* **INSTRUCTIONS TO FOLLOW**: Your task is to copy every line of the entries that contains "required".

* **DATASET EXCERPTS**:

***

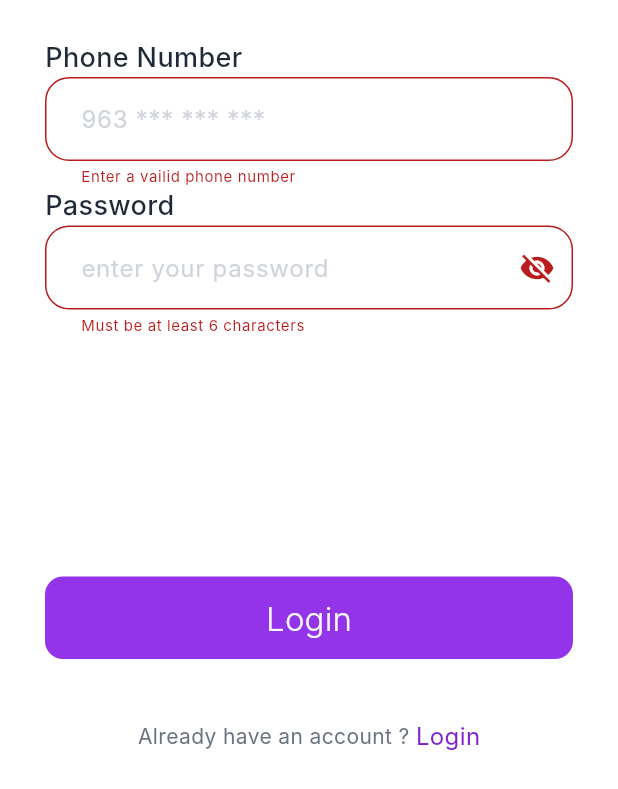
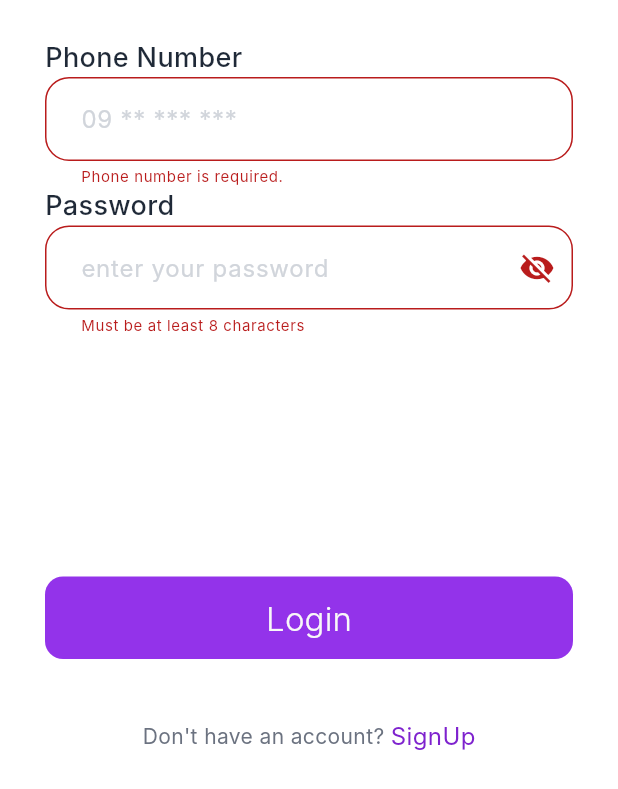
Before and after one commit to Mohakerdi/AlMekhtar, a Flutter app: the LoginScreen screen opened directly, after a tap on "Login", on a phone screen of 412 x 824 dp. Shown: the part 313-1102 px from the top of the screen. Run offline on Flutter 3.47's test engine with Material 3 defaults, Android fonts, the phone set to English and light mode, and no system bars; our stand-ins replace carousel_slider, dio, flutter_bloc, flutter_feather_icons, font_awesome_flutter, image_picker and 6 more; accounts and stored records are empty; Roboto replaces fonts that are missing (Inter).

Commit message:
fixed bugs, connected login , create account screen with backend successfully 🥳

```diff
--- a/lib/Features/auth/screens/login_screen.dart
+++ b/lib/Features/auth/screens/login_screen.dart
@@ -1,5 +1,8 @@
 import 'package:flutter/material.dart';
 import 'package:flutter_bloc/flutter_bloc.dart';
+import 'package:mabeet/Features/user/tabs.dart';
+import 'package:mabeet/core/theme/app_colors.dart';
+import '../services/cubit/user_state.dart';
 import '../services/cubit/user_cubit.dart';
 import 'create_account_screen.dart';
 import '../widgets/switch_screen_text.dart';
@@ -17,13 +20,29 @@ class LoginScreen extends StatefulWidget {
 class _LoginScreenState extends State<LoginScreen> {
   final _formKey = GlobalKey<FormState>();
   bool passwordVisible = false;
-  bool isChecked = false;
-
-  String _phoneNumber = '';
-  String _password = '';
 
   @override
   Widget build(BuildContext context) {
+    return BlocConsumer<UserCubit, UserState>(
+      listener: (BuildContext context, state) {
+        if (state is LogInSuccess) {
+          ScaffoldMessenger.of(
+            context,
+          ).showSnackBar(SnackBar(content: Text('Welcome Back!')));
+          Navigator.pushReplacement(
+            context,
+            MaterialPageRoute(builder: (context) => Tabs()),
+          );
+        } else if (state is LogInFailure) {
+          ScaffoldMessenger.of(context).showSnackBar(
+            SnackBar(
+              content: Text(state.errorMessage),
+              backgroundColor: AppColors.error700,
+            ),
+          );
+        }
+      },
+      builder: (BuildContext context, state) {
         return Scaffold(
           body: SafeArea(
             child: SingleChildScrollView(
@@ -46,39 +65,36 @@ class _LoginScreenState extends State<LoginScreen> {
                       keyboardType: TextInputType.phone,
                       buildCounter:
                           (
-                        // make counter invisible
                             BuildContext context, {
                             required int currentLength,
                             required int? maxLength,
                             required bool isFocused,
                           }) => null,
                       decoration: InputDecoration(
-                    hintText: '963 *** *** ***',
+                        hintText: '09 ** *** ***',
                         helperText: ' ',
                       ),
-                  initialValue: _phoneNumber,
-                  onSaved: (val) {
-                    _phoneNumber = val!;
-                  },
-                  maxLength: 12,
-                  validator: _validatephone,
+                      maxLength: 10,
+                      validator: _validatePhone,
                     ),
                     Text('Password', style: AppTextStyles.titleMedium),
                     TextFormField(
                       controller: context.read<UserCubit>().logInPassword,
                       decoration: _passwordDecoration(),
                       obscureText: passwordVisible,
-                  initialValue: _password,
-                  onSaved: (val) {
-                    _password = val!;
-                  },
                       validator: _validatePassword,
                     ),
                     SizedBox(height: 161),
-                AuthButton(buttonsText: 'Login', onBtnPressed: _sendForm),
+                    state is LogInLoading
+                        ? CircularProgressIndicator()
+                        : AuthButton(
+                            buttonsText: 'Login',
+                            onBtnPressed: _sendForm,
+                          ),
                     SizedBox(height: 40),
                     SwitchScreenText(
-                  txt: 'Don\'t have an account ? ',
+                      txt: 'Don\'t have an account? ',
+                      logOrSign: 'SignUp',
                       onPressed: _goToSignup,
                     ),
                   ],
@@ -87,14 +103,18 @@ class _LoginScreenState extends State<LoginScreen> {
             ),
           ),
         );
+      },
+    );
   }
 
-  String? _validatephone(value) {
-                  if (value == null ||
-                      value.isEmpty ||
-                      value.trim().length != 12)
-                    return 'Enter a vailid phone number';
-                  else
+  String? _validatePhone(value) {
+    if (value == null || value.isEmpty) {
+      return 'Phone number is required.';
+    }
+    final phoneRegExp = RegExp(r'^09[0-9]{8}$');
+    if (!phoneRegExp.hasMatch(value)) {
+      return 'Enter a valid 10-digit phone number starting with 09.';
+    }
     return null;
   }
 
@@ -108,35 +128,29 @@ class _LoginScreenState extends State<LoginScreen> {
             passwordVisible = !passwordVisible;
           });
         },
-                    icon: Icon(
-                      passwordVisible
-                          ? Icons.visibility
-                          : Icons.visibility_off,
-                    ),
+        icon: Icon(passwordVisible ? Icons.visibility : Icons.visibility_off),
       ),
     );
   }
 
   String? _validatePassword(value) {
-                  if (value == null ||
-                      value.isEmpty ||
-                      value.trim().length <= 5)
-                    return 'Must be at least 6 characters';
+    if (value == null || value.isEmpty || value.trim().length <= 7)
+      return 'Must be at least 8 characters';
     else
       return null;
   }
 
   void _goToSignup() {
+    _formKey.currentState!.reset();
     Navigator.pushReplacement(
       context,
       MaterialPageRoute(builder: (context) => CreateAccountScreen()),
     );
   }
 
-  void _sendForm() {
+  void _sendForm() async {
     if (_formKey.currentState!.validate()) {
-      context.read<UserCubit>().LogIn();
+      await context.read<UserCubit>().LogIn();
     }
   }
-
 }
--- a/lib/Features/auth/services/cubit/user_state.dart
+++ b/lib/Features/auth/services/cubit/user_state.dart
@@ -5,6 +5,8 @@ final class UserInitial extends UserState {}
 final class SignUpSuccess extends UserState {}
 
 final class SignUpLoading extends UserState {}
+
+final class UploadProfilePic extends UserState {}
 
 final class SignUpFailure extends UserState {
   final String errorMessage;
--- a/lib/Features/auth/widgets/agree_terms.dart
+++ b/lib/Features/auth/widgets/agree_terms.dart
@@ -3,7 +3,9 @@ import 'package:flutter/material.dart';
 import '../../../core/theme/text_styles.dart';
 
 class AgreeTerms extends StatefulWidget {
-  const AgreeTerms({super.key});
+
+  final ValueChanged<bool> onTermsChanged;
+  const AgreeTerms({super.key, required this.onTermsChanged});
 
   @override
   State<AgreeTerms> createState() => _AgreeTermsState();
@@ -27,6 +29,7 @@ class _AgreeTermsState extends State<AgreeTerms> {
               setState(() {
                 isChecked = !isChecked;
               });
+              widget.onTermsChanged(isChecked);
             },
             splashRadius: 15,
           ),
--- a/lib/Features/auth/widgets/on_boarding_button.dart
+++ b/lib/Features/auth/widgets/on_boarding_button.dart
@@ -1,5 +1,6 @@
 import 'package:carousel_slider/carousel_controller.dart';
 import 'package:flutter/material.dart';
+import 'package:mabeet/Features/auth/screens/create_account_screen.dart';
 import 'package:mabeet/Features/auth/screens/login_screen.dart';
 import 'package:mabeet/core/theme/text_styles.dart';
 
@@ -29,7 +30,7 @@ class _OnBoardingButtonState extends State<OnBoardingButton> {
                 context,
                 MaterialPageRoute(
                   builder: (context) {
-                    return const LoginScreen();
+                    return const CreateAccountScreen();
                   },
                 ),
               );
--- a/lib/Features/auth/widgets/switch_screen_text.dart
+++ b/lib/Features/auth/widgets/switch_screen_text.dart
@@ -7,10 +7,12 @@ class SwitchScreenText extends StatelessWidget {
   const SwitchScreenText({
     super.key,
     required this.txt,
+    required this.logOrSign,
     required this.onPressed,
   });
 
   final String txt;
+  final String logOrSign;
   final Function onPressed;
 
   @override
@@ -19,13 +21,13 @@ class SwitchScreenText extends StatelessWidget {
       child: Row(
         mainAxisAlignment: MainAxisAlignment.center,
         children: [
-          const Text('Already have an account ? '),
+          Text(txt),
           InkWell(
             onTap: () {
               onPressed();
             },
             child: Text(
-              'Login',
+              logOrSign,
               style: AppTextStyles.bodyLarge.copyWith(
                 color: AppColors.primary700,
               ),
--- a/lib/core/api/api_constants.dart
+++ b/lib/core/api/api_constants.dart
@@ -1,14 +1,19 @@
 class ApiConstants{
   static const String BaseUrl = 'http://10.0.2.2:8000/api/';
   static const String login = 'login';
-  static const String create_account = 'signin';
+  static const String create_account = 'register';
 }
 
 class ApiKey{
   static const String status = 'status';
+  static const String message = 'message';
   static const String errorMessage = 'ErrorMessage';
   static const String email = 'email';
+  static const String user = 'user';
+  static const String name = 'name';
   static const String password = 'password';
+  static const String password_confirmation = 'password_confirmation';
+  static const String phone = 'phone';
   static const String token = 'token';
   static const String id = 'id';
 }
--- a/lib/core/api/api_interceptors.dart
+++ b/lib/core/api/api_interceptors.dart
@@ -4,7 +4,9 @@ class ApiInterceptor extends Interceptor {
 
   @override
   void onRequest(RequestOptions options, RequestInterceptorHandler handler) {
-    // options.headers['lang'] = 'ar' / 'en'
+    // options.headers['lang'] = 'ar' / 'en';
+    options.headers['Accept'] = 'application/json';
+    options.headers['Content-type'] = 'application/json';
 
     super.onRequest(options, handler);
   }
--- a/lib/core/api/dio_consumer.dart
+++ b/lib/core/api/dio_consumer.dart
@@ -67,7 +67,7 @@ class DioConsumer extends ApiConsumer {
     bool isFormData = false,
   }) async {
     try {
-      final response = await dio.get(
+      final response = await dio.patch(
         path,
         data: isFormData ? FormData.fromMap(data) : data,
         queryParameters: queryParameters,
@@ -86,7 +86,7 @@ class DioConsumer extends ApiConsumer {
     bool isFormData = false,
   }) async {
     try {
-      final response = await dio.get(
+      final response = await dio.post(
         path,
         data: isFormData ? FormData.fromMap(data) : data,
         queryParameters: queryParameters,
--- /dev/null
+++ b/lib/data/models/sign_up_model.dart
@@ -0,0 +1,16 @@
+import 'package:mabeet/core/api/api_constants.dart';
+import 'package:mabeet/data/models/user_model.dart';
+
+class SignUpModel {
+  final String message;
+  final UserModel user;
+
+  SignUpModel({required this.message, required this.user});
+
+  factory SignUpModel.fromJson(Map<String, dynamic> jsonData) {
+    return SignUpModel(
+      message: jsonData[ApiKey.message],
+      user: jsonData[ApiKey.user],
+    );
+  }
+}
--- a/pubspec.yaml
+++ b/pubspec.yaml
@@ -50,6 +50,9 @@ dependencies:
   dio: ^5.9.0
   shared_preferences: ^2.5.3
   get: ^4.7.3
+  jwt_decoder: ^2.0.1
+  dartz: ^0.10.1
+  image_picker: ^1.2.1
 
 dev_dependencies:
   flutter_test:
```
Also changed, not shown: lib/Features/auth/screens/create_account_screen.dart (+101 -42 lines), lib/Features/auth/services/cubit/user_cubit.dart (+27 -15 lines), lib/Features/auth/widgets/pick_image_widget.dart (added, +69 -0 lines), lib/core/cache/cache_helper.dart (added, +58 -0 lines), lib/core/errors/exceptions.dart (+29 -7 lines), lib/data/models/user_model.dart (+11 -39 lines), lib/main.dart (+5 -3 lines), pubspec.lock, 5 other files. Lines whose indentation alone changed are shown as unchanged.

***

* **YOUR SOLUTION**:
                             required int currentLength,
                             required int? maxLength,
                             required bool isFocused,
+      return 'Phone number is required.';
+  const AgreeTerms({super.key, required this.onTermsChanged});
     required this.txt,
+    required this.logOrSign,
     required this.onPressed,
+  SignUpModel({required this.message, required this.user});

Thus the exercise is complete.